■ **YOUR GOAL**
Leaving all pictures aside, write out the records below precisely as given.
:: DATA
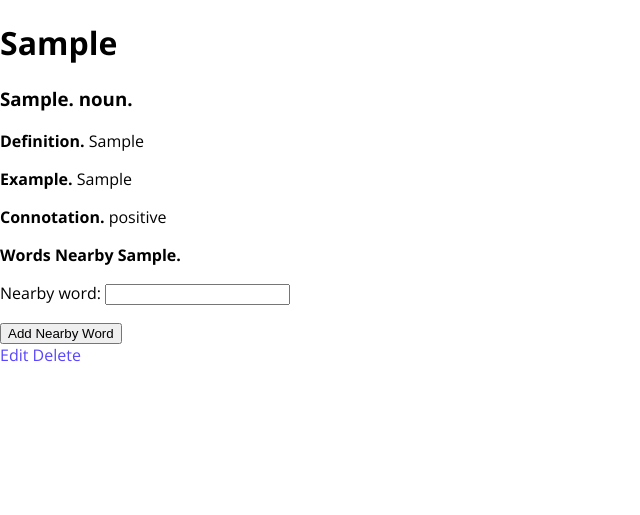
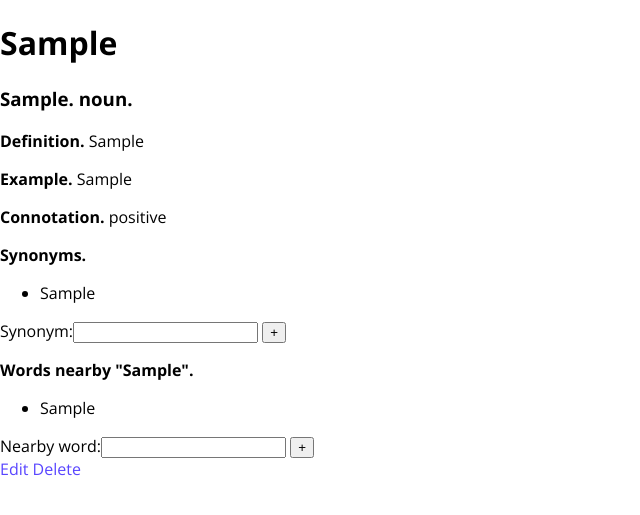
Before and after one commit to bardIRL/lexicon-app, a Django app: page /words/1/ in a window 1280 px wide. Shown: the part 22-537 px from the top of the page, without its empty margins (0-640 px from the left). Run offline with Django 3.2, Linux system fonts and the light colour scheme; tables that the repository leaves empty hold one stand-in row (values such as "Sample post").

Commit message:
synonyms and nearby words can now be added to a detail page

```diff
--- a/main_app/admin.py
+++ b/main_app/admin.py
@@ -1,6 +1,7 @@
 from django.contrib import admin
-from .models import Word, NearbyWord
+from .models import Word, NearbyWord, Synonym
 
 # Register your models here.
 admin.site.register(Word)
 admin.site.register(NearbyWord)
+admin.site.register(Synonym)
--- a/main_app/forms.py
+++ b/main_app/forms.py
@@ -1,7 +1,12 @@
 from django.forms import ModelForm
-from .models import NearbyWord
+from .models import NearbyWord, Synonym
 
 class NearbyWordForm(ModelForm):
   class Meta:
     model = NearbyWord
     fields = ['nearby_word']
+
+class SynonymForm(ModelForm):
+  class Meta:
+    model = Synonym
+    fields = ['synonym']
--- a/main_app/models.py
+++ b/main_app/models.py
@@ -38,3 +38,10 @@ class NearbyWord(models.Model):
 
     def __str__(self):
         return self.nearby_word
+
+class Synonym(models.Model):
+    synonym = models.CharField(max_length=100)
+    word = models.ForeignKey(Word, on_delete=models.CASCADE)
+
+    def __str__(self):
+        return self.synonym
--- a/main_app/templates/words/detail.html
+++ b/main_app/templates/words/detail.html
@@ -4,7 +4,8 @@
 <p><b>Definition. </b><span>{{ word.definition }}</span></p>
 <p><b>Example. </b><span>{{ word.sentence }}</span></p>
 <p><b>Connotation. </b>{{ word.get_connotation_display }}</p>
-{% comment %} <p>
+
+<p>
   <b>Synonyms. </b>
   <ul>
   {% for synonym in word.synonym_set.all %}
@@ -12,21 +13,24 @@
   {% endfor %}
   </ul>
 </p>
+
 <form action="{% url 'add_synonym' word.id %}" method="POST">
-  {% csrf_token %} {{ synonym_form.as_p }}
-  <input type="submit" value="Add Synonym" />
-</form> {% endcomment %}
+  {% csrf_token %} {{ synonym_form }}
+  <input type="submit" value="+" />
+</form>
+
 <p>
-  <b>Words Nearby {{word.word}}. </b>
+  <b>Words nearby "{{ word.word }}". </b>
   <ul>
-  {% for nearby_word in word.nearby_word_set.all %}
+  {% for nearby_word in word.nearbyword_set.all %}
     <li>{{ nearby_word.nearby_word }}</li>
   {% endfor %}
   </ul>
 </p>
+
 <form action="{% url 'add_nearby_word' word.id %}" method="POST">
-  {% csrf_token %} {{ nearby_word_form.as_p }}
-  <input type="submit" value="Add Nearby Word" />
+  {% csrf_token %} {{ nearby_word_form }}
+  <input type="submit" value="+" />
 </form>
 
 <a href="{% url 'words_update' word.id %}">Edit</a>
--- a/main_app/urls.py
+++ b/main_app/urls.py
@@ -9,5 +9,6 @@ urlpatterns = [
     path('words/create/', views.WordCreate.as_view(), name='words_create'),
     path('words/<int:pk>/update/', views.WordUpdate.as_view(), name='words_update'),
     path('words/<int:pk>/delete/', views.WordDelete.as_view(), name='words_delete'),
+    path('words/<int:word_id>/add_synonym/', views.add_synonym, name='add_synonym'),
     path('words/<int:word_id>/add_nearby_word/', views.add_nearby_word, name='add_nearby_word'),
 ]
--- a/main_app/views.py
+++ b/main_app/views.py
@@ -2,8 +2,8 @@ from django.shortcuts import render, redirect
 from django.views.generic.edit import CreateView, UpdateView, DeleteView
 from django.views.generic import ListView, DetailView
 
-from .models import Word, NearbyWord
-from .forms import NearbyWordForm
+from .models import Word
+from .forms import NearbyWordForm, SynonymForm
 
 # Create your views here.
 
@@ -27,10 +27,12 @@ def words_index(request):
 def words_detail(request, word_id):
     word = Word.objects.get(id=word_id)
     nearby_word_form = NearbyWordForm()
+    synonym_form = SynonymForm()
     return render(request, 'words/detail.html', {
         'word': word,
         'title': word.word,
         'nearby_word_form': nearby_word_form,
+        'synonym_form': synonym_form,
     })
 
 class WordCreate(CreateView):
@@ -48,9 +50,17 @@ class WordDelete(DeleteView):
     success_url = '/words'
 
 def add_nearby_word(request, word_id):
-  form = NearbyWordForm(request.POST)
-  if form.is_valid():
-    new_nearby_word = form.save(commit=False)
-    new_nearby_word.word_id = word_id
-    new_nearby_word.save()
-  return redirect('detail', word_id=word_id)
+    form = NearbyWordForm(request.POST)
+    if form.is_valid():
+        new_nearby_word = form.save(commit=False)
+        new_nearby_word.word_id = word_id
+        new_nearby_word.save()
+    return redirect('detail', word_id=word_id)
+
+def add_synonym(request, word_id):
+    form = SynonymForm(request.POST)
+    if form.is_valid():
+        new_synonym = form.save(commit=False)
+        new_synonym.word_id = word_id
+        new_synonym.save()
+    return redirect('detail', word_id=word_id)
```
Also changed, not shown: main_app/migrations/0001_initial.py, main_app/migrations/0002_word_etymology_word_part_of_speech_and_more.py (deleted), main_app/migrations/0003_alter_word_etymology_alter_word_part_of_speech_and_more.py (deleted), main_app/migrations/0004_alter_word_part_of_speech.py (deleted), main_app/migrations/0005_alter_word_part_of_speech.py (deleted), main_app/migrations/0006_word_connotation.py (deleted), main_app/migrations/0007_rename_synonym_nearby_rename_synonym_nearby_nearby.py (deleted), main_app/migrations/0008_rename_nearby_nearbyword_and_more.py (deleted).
::::
■ **RESULT OF THE TASK**
Before and after one commit to bardIRL/lexicon-app, a Django app: page /words/1/ in a window 1280 px wide. Shown: the part 22-537 px from the top of the page, without its empty margins (0-640 px from the left). Run offline with Django 3.2, Linux system fonts and the light colour scheme; tables that the repository leaves empty hold one stand-in row (values such as "Sample post").

Commit message:
synonyms and nearby words can now be added to a detail page

```diff
--- a/main_app/admin.py
+++ b/main_app/admin.py
@@ -1,6 +1,7 @@
 from django.contrib import admin
-from .models import Word, NearbyWord
+from .models import Word, NearbyWord, Synonym
 
 # Register your models here.
 admin.site.register(Word)
 admin.site.register(NearbyWord)
+admin.site.register(Synonym)
--- a/main_app/forms.py
+++ b/main_app/forms.py
@@ -1,7 +1,12 @@
 from django.forms import ModelForm
-from .models import NearbyWord
+from .models import NearbyWord, Synonym
 
 class NearbyWordForm(ModelForm):
   class Meta:
     model = NearbyWord
     fields = ['nearby_word']
+
+class SynonymForm(ModelForm):
+  class Meta:
+    model = Synonym
+    fields = ['synonym']
--- a/main_app/models.py
+++ b/main_app/models.py
@@ -38,3 +38,10 @@ class NearbyWord(models.Model):
 
     def __str__(self):
         return self.nearby_word
+
+class Synonym(models.Model):
+    synonym = models.CharField(max_length=100)
+    word = models.ForeignKey(Word, on_delete=models.CASCADE)
+
+    def __str__(self):
+        return self.synonym
--- a/main_app/templates/words/detail.html
+++ b/main_app/templates/words/detail.html
@@ -4,7 +4,8 @@
 <p><b>Definition. </b><span>{{ word.definition }}</span></p>
 <p><b>Example. </b><span>{{ word.sentence }}</span></p>
 <p><b>Connotation. </b>{{ word.get_connotation_display }}</p>
-{% comment %} <p>
+
+<p>
   <b>Synonyms. </b>
   <ul>
   {% for synonym in word.synonym_set.all %}
@@ -12,21 +13,24 @@
   {% endfor %}
   </ul>
 </p>
+
 <form action="{% url 'add_synonym' word.id %}" method="POST">
-  {% csrf_token %} {{ synonym_form.as_p }}
-  <input type="submit" value="Add Synonym" />
-</form> {% endcomment %}
+  {% csrf_token %} {{ synonym_form }}
+  <input type="submit" value="+" />
+</form>
+
 <p>
-  <b>Words Nearby {{word.word}}. </b>
+  <b>Words nearby "{{ word.word }}". </b>
   <ul>
-  {% for nearby_word in word.nearby_word_set.all %}
+  {% for nearby_word in word.nearbyword_set.all %}
     <li>{{ nearby_word.nearby_word }}</li>
   {% endfor %}
   </ul>
 </p>
+
 <form action="{% url 'add_nearby_word' word.id %}" method="POST">
-  {% csrf_token %} {{ nearby_word_form.as_p }}
-  <input type="submit" value="Add Nearby Word" />
+  {% csrf_token %} {{ nearby_word_form }}
+  <input type="submit" value="+" />
 </form>
 
 <a href="{% url 'words_update' word.id %}">Edit</a>
--- a/main_app/urls.py
+++ b/main_app/urls.py
@@ -9,5 +9,6 @@ urlpatterns = [
     path('words/create/', views.WordCreate.as_view(), name='words_create'),
     path('words/<int:pk>/update/', views.WordUpdate.as_view(), name='words_update'),
     path('words/<int:pk>/delete/', views.WordDelete.as_view(), name='words_delete'),
+    path('words/<int:word_id>/add_synonym/', views.add_synonym, name='add_synonym'),
     path('words/<int:word_id>/add_nearby_word/', views.add_nearby_word, name='add_nearby_word'),
 ]
--- a/main_app/views.py
+++ b/main_app/views.py
@@ -2,8 +2,8 @@ from django.shortcuts import render, redirect
 from django.views.generic.edit import CreateView, UpdateView, DeleteView
 from django.views.generic import ListView, DetailView
 
-from .models import Word, NearbyWord
-from .forms import NearbyWordForm
+from .models import Word
+from .forms import NearbyWordForm, SynonymForm
 
 # Create your views here.
 
@@ -27,10 +27,12 @@ def words_index(request):
 def words_detail(request, word_id):
     word = Word.objects.get(id=word_id)
     nearby_word_form = NearbyWordForm()
+    synonym_form = SynonymForm()
     return render(request, 'words/detail.html', {
         'word': word,
         'title': word.word,
         'nearby_word_form': nearby_word_form,
+        'synonym_form': synonym_form,
     })
 
 class WordCreate(CreateView):
@@ -48,9 +50,17 @@ class WordDelete(DeleteView):
     success_url = '/words'
 
 def add_nearby_word(request, word_id):
-  form = NearbyWordForm(request.POST)
-  if form.is_valid():
-    new_nearby_word = form.save(commit=False)
-    new_nearby_word.word_id = word_id
-    new_nearby_word.save()
-  return redirect('detail', word_id=word_id)
+    form = NearbyWordForm(request.POST)
+    if form.is_valid():
+        new_nearby_word = form.save(commit=False)
+        new_nearby_word.word_id = word_id
+        new_nearby_word.save()
+    return redirect('detail', word_id=word_id)
+
+def add_synonym(request, word_id):
+    form = SynonymForm(request.POST)
+    if form.is_valid():
+        new_synonym = form.save(commit=False)
+        new_synonym.word_id = word_id
+        new_synonym.save()
+    return redirect('detail', word_id=word_id)
```
Also changed, not shown: main_app/migrations/0001_initial.py, main_app/migrations/0002_word_etymology_word_part_of_speech_and_more.py (deleted), main_app/migrations/0003_alter_word_etymology_alter_word_part_of_speech_and_more.py (deleted), main_app/migrations/0004_alter_word_part_of_speech.py (deleted), main_app/migrations/0005_alter_word_part_of_speech.py (deleted), main_app/migrations/0006_word_connotation.py (deleted), main_app/migrations/0007_rename_synonym_nearby_rename_synonym_nearby_nearby.py (deleted), main_app/migrations/0008_rename_nearby_nearbyword_and_more.py (deleted).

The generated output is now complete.